In Christology, Early Christianity, Madison N. Pierce, Matthew W. BATES, New Testament, Oxford University Press, Pneumatology on October 17, 2015 at 3:19 pm


2015.10.20 | Matthew W. Bates. The Birth of the Trinity: Jesus, God, and Spirit in New Testament and Early Christian Interpretations of the Old Testament. Oxford: Oxford University Press, 2015. Pp. 256. Hardcover. ISBN 9780198729563.

Review by Madison N. Pierce, Durham University.

Many thanks to OUP for providing a review copy.

While in previous decades it has been imprudent to speak of the “Trinity” prior to the fourth century, a number of recent works have set aside the stigma to re-examine the extent to which the NT is Trinitarian. Implicit in those studies is the question: What did the fourth century glean from the first? For Matthew W. Bates in The Birth of the Trinity, one of the most significant contributions is an explanation of the exegetical method termed “prosopological exegesis” (PE). This method re-interprets Jewish Scripture by identifying an otherwise ambiguous or unspecified participant in the text, a prosopon or character. This monograph draws upon Bates’ previously published thesis, The Hermeneutics of Apostolic Proclamation (Baylor University Press, 2013). Read the rest of this entry »

Angelomorphic Pneumatology: Clement of Alexandria and Other Early Christian Witnesses

In Angelomorphic, Bogdan Gabriel BUCUR, Brill, Clement of Alexandria, Dan Batovici, Early Christianity, Hermas, Patristics, Pneumatology on December 17, 2012 at 8:18 am


2012.12.18 | Bogdan Gabriel Bucur. Angelomorphic Pneumatology: Clement of Alexandria and Other Early Christian Witnesses. Supplements to Vigiliae Christianae 95. Leiden, Boston: Brill, 2009. xxix + 232 pp. ISBN: 9789004174146.

Reviewed by Dan Batovici, University of St Andrews.

Many thanks to Brill for kindly providing us with a review copy.  

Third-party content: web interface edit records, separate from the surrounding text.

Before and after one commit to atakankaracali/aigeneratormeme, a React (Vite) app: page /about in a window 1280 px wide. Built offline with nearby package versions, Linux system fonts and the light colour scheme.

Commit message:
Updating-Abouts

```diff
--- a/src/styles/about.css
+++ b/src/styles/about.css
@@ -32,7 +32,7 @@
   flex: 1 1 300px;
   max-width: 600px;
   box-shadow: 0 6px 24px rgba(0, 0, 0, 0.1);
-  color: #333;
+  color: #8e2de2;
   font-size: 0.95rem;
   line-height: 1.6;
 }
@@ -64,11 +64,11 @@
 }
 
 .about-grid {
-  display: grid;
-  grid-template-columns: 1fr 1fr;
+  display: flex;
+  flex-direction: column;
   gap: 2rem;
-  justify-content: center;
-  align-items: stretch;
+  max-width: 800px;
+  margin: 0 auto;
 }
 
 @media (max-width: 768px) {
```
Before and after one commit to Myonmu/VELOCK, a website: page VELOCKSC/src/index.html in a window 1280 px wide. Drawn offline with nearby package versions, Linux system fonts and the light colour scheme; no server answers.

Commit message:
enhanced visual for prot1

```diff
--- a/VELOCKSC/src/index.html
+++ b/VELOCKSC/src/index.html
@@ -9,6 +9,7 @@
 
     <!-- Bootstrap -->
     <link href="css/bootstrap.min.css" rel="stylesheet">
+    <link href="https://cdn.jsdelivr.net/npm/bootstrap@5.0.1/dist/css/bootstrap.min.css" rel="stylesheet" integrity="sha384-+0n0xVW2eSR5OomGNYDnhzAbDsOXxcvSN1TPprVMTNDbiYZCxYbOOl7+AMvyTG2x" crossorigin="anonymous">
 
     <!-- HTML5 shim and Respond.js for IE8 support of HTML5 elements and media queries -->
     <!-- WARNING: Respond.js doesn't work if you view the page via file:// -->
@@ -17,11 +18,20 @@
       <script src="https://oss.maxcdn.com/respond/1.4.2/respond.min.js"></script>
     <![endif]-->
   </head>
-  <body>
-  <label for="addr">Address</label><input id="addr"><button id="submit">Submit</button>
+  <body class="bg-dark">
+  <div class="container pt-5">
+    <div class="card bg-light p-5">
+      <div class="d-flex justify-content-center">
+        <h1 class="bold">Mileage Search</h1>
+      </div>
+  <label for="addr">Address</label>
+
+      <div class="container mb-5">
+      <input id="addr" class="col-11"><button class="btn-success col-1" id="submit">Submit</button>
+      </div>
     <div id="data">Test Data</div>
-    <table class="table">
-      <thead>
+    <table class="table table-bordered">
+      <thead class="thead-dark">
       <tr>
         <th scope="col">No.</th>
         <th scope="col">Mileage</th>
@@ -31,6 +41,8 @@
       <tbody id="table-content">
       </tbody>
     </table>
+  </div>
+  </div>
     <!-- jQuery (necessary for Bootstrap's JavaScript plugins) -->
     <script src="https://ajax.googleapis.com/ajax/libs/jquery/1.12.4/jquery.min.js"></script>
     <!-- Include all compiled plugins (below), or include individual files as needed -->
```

This volume is the revised and amplified version of a PhD thesis written under Alexander Golitzin and defended in 2007 at Marquette University. From the outset, Bucur’s research on angelomorphic pneumatology (“that is, the use of angelic imagery in early Christian discourse about the Holy Spirit”, xxi) is proposed “as a complement to Charles Gieschen’s work on angelomorphic Christology and to John Levinson’s work on the angelic spirit in early Judaism” (xi).  Read the rest of this entry »